▶ Exercise details: Make a tally of the lines in the records that include the string "ACCEPT", and give only that number.

START Input data

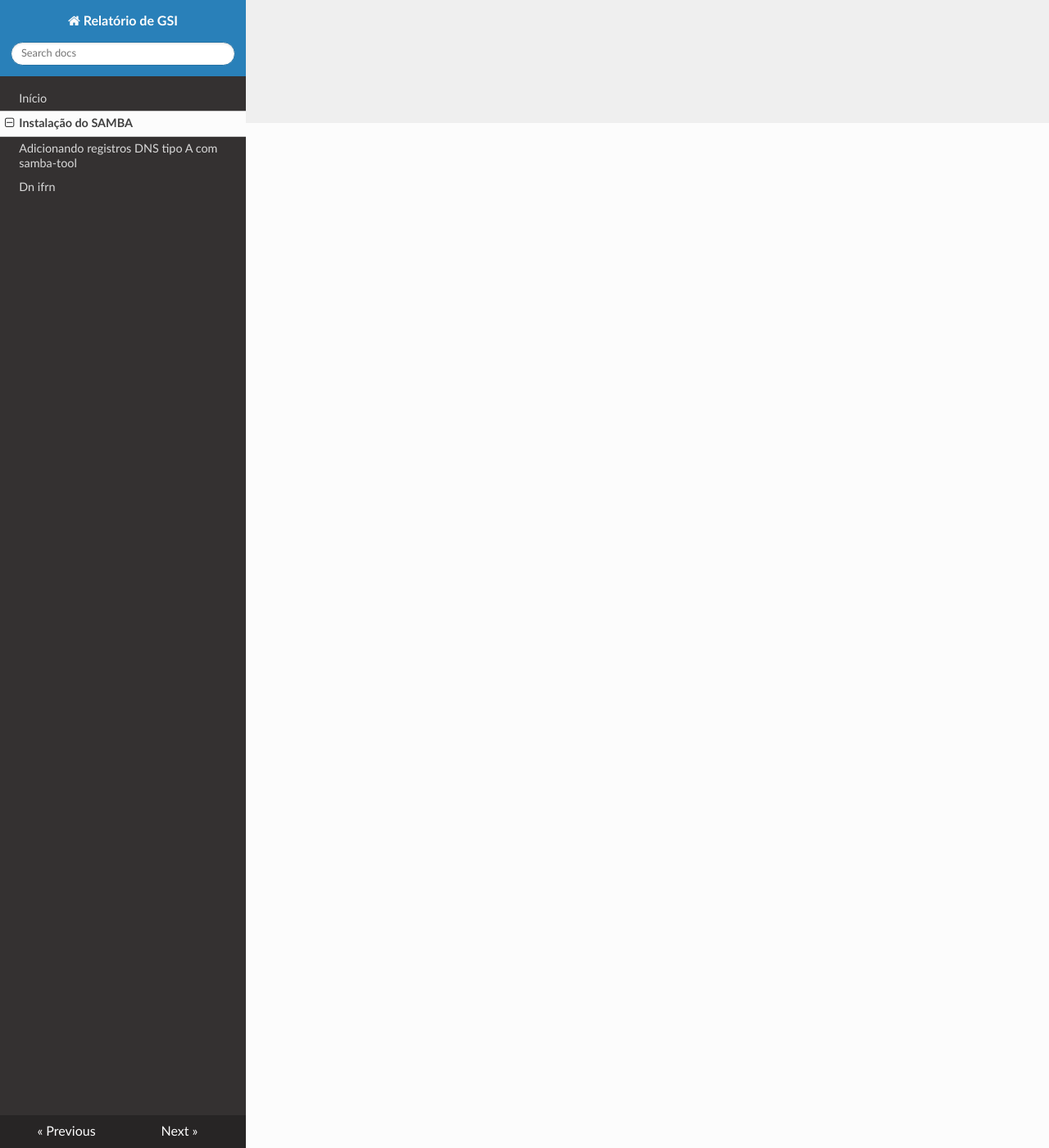
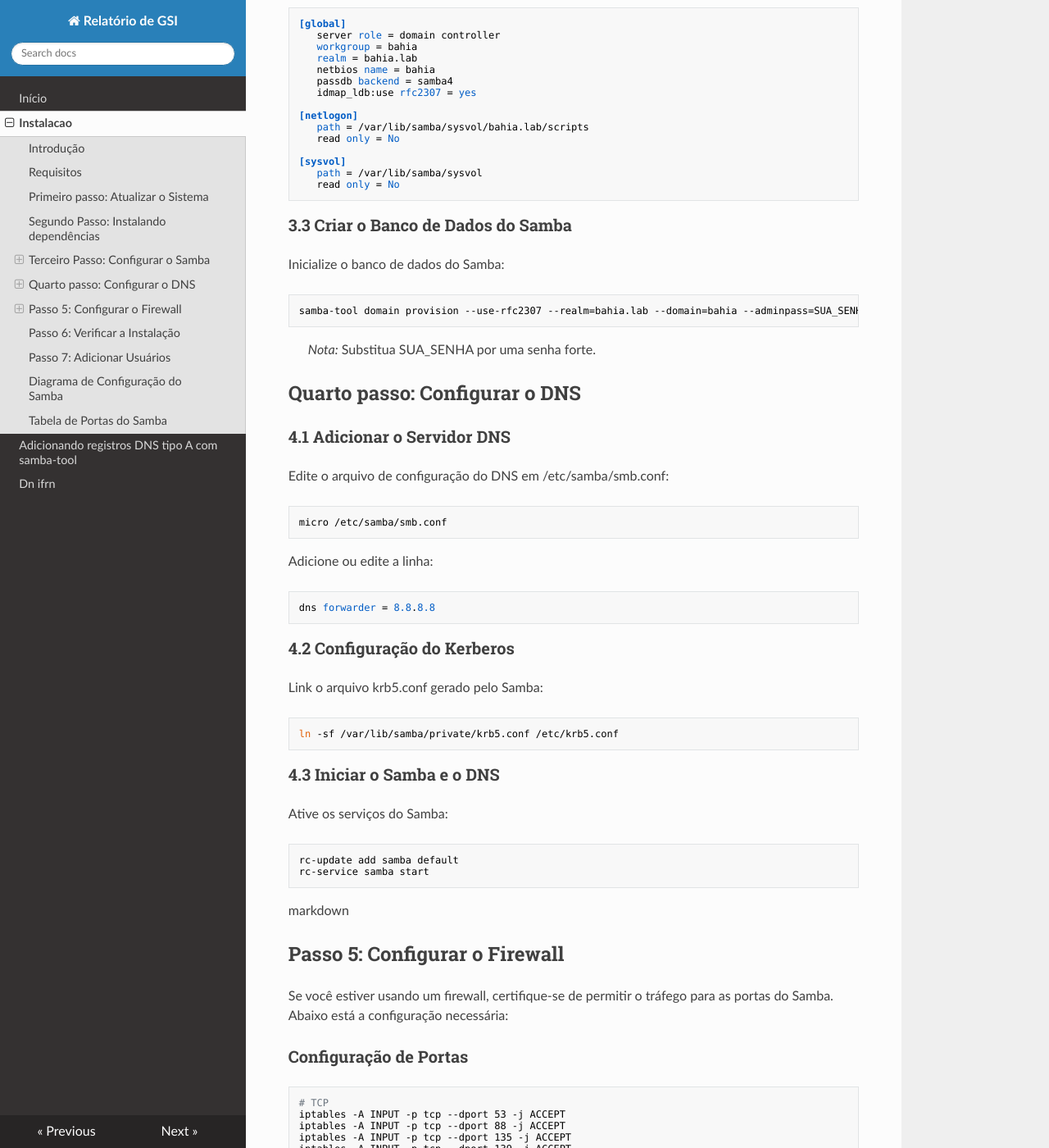
Before and after one commit to brunopithon/gsi-rel, an MkDocs documentation site: the page built from docs/samba/instalacao.md, in a window 1280 px wide and 1400 px high, scrolled down 1250 px. Shown: the whole window at 82% size. Built offline with MkDocs 1.6.1, drawn with Linux system fonts in a browser that asks for light colours; nearby versions of some CDN libraries; some of the changed text lies outside the part shown.

Commit message:
Instalação do Samba

````diff
--- a/docs/samba/instalacao.md
+++ b/docs/samba/instalacao.md
@@ -1,17 +1,207 @@
-# Instalação do SAMBA
+---
 
-Pontuação: [30 pontos]
+# Instalação do Samba
 
-Documente a instalação do Samba no Alpine Linux
+## Introdução
+Guia de instalação e configuração do Samba como um controlador de domínio do Active Directory no Alpine Linux (domínio bahia.lab)
 
-Dica:
 
-1. Use o [aplicativo ChatGPT do Celular](https://play.google.com/store/apps/details?id=com.openai.chatgpt&hl=pt_BR)
-2. Copie a resposta (Formato Markdown)
-3. Cole em uma conversa do WhatsApp com seu colega de grupo
-4. Abra o [WhatsApp Web](https://web.whatsapp.com/) em um PC/Notebook
-5. Copie o conteúdo da conversa, que deve estar no formato Markdown, e cole em sua documentação.
+## Requisitos
+- Alpine Linux.
 
-!!! note "Dica de *prompt* para o [ChatGPT](https://chatgpt.com)"
+## Primeiro passo: Atualizar o Sistema
+Atualize os pacotes do Alpine:
 
-- Como instalar um servidor Samba como contraldor de domínio do ActiveDirectory. O sistema operacional é o Alpine Linux. O domínio "<estado>.lab".
+```bash
+apk update
+apk upgrade
+```
+
+## Segundo Passo: Instalando dependências
+Instale os pacotes do Samba, para configuração e gerenciamento de um servidor Samba:
+
+```bash
+apk add samba samba-client samba-tools samba-dc krb5 openrc
+```
+
+## Terceiro Passo: Configurar o Samba
+
+### 3.1 Modificar o Arquivo /etc/hosts
+Edite o arquivo /etc/hosts para incluir o hostname e o IP local:
+
+```bash
+micro /etc/hosts
+```
+
+Adicione as seguintes linhas:
+
+
+127.0.0.1 localhost.localdomain localhost
+10.1.1.10 bahia.lab bahia
+
+
+### 3.2 Criar o Arquivo de Configuração
+Crie um novo arquivo de configuração para o Samba:
+
+```bash
+micro /etc/samba/smb.conf
+```
+
+Adicione a seguinte configuração:
+
+```ini
+[global]
+   server role = domain controller
+   workgroup = bahia
+   realm = bahia.lab
+   netbios name = bahia
+   passdb backend = samba4
+   idmap_ldb:use rfc2307 = yes
+
+[netlogon]
+   path = /var/lib/samba/sysvol/bahia.lab/scripts
+   read only = No
+
+[sysvol]
+   path = /var/lib/samba/sysvol
+   read only = No
+```
+
+### 3.3 Criar o Banco de Dados do Samba
+Inicialize o banco de dados do Samba:
+
+```bash
+samba-tool domain provision --use-rfc2307 --realm=bahia.lab --domain=bahia --adminpass=SUA_SENHA
+```
+
+> *Nota:* Substitua SUA_SENHA por uma senha forte.
+
+## Quarto passo: Configurar o DNS
+
+### 4.1 Adicionar o Servidor DNS
+Edite o arquivo de configuração do DNS em /etc/samba/smb.conf:
+
+```bash
+micro /etc/samba/smb.conf
+```
+
+Adicione ou edite a linha:
+
+```ini
+dns forwarder = 8.8.8.8
+```
+
+### 4.2 Configuração do Kerberos
+Link o arquivo krb5.conf gerado pelo Samba:
+
+```bash
+ln -sf /var/lib/samba/private/krb5.conf /etc/krb5.conf
+```
+
+### 4.3 Iniciar o Samba e o DNS
+Ative os serviços do Samba:
+
+```bash
+rc-update add samba default
+rc-service samba start
+```
+
+markdown
+## Passo 5: Configurar o Firewall
+
+Se você estiver usando um firewall, certifique-se de permitir o tráfego para as portas do Samba. Abaixo está a configuração necessária:
+
+### Configuração de Portas
+
+```bash
+# TCP
+iptables -A INPUT -p tcp --dport 53 -j ACCEPT
+iptables -A INPUT -p tcp --dport 88 -j ACCEPT
+iptables -A INPUT -p tcp --dport 135 -j ACCEPT
+iptables -A INPUT -p tcp --dport 139 -j ACCEPT
+iptables -A INPUT -p tcp --dport 445 -j ACCEPT
+
+# UDP
+iptables -A INPUT -p udp --dport 53 -j ACCEPT
+iptables -A INPUT -p udp --dport 88 -j ACCEPT
+iptables -A INPUT -p udp --dport 137 -j ACCEPT
+iptables -A INPUT -p udp --dport 138 -j ACCEPT
+```
+
+### Diagrama de Fluxo
+
+```plaintext
++---------------------------+
+|       Firewall            |
++---------------------------+
+          |
+          | Permitir Tráfego
+          v
++---------------------------+
+|      Permitir TCP         |
+|  Portas: 53, 88, 135,     |
+|         139, 445          |
++---------------------------+
+          |
+          | Permitir Tráfego
+          v
++---------------------------+
+|      Permitir UDP         |
+|  Portas: 53, 88, 137,     |
+|         138               |
++---------------------------+
+```
+
+## Passo 6: Verificar a Instalação
+Verifique se o Samba está funcionando corretamente:
+
+```bash
+samba-tool domain level show
+```
+
+## Passo 7: Adicionar Usuários
+Para adicionar usuários ao domínio, use o seguinte comando:
+
+```bash
+samba-tool user create SEU_USUARIO SUA_SENHA
+```
+
+> *Nota:* Substitua SEU_USUARIO e SUA_SENHA pelos valores desejados.
+
+---
+
+## Diagrama de Configuração do Samba
+
+```
+  +-------------------+
+  |   Alpine Linux    |
+  +-------------------+
+           |
+           |
+  +-------------------+
+  |   Samba AD DC     |
+  +-------------------+
+           |
+           |
+  +-------------------+
+  |  Active Directory |
+  +-------------------+
+```
+
+---
+
+## Tabela de Portas do Samba
+
+| Protocolo | Porta | Descrição                |
+| --------- | ----- | ------------------------ |
+| TCP       | 53    | DNS                      |
+| TCP       | 88    | Kerberos                 |
+| TCP       | 135   | RPC                      |
+| TCP       | 139   | NetBIOS Session Service  |
+| TCP       | 445   | SMB over TCP             |
+| UDP       | 53    | DNS                      |
+| UDP       | 88    | Kerberos                 |
+| UDP       | 137   | NetBIOS Name Service     |
+| UDP       | 138   | NetBIOS Datagram Service |
+
+---
````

END Input data

▶ Written solution: 9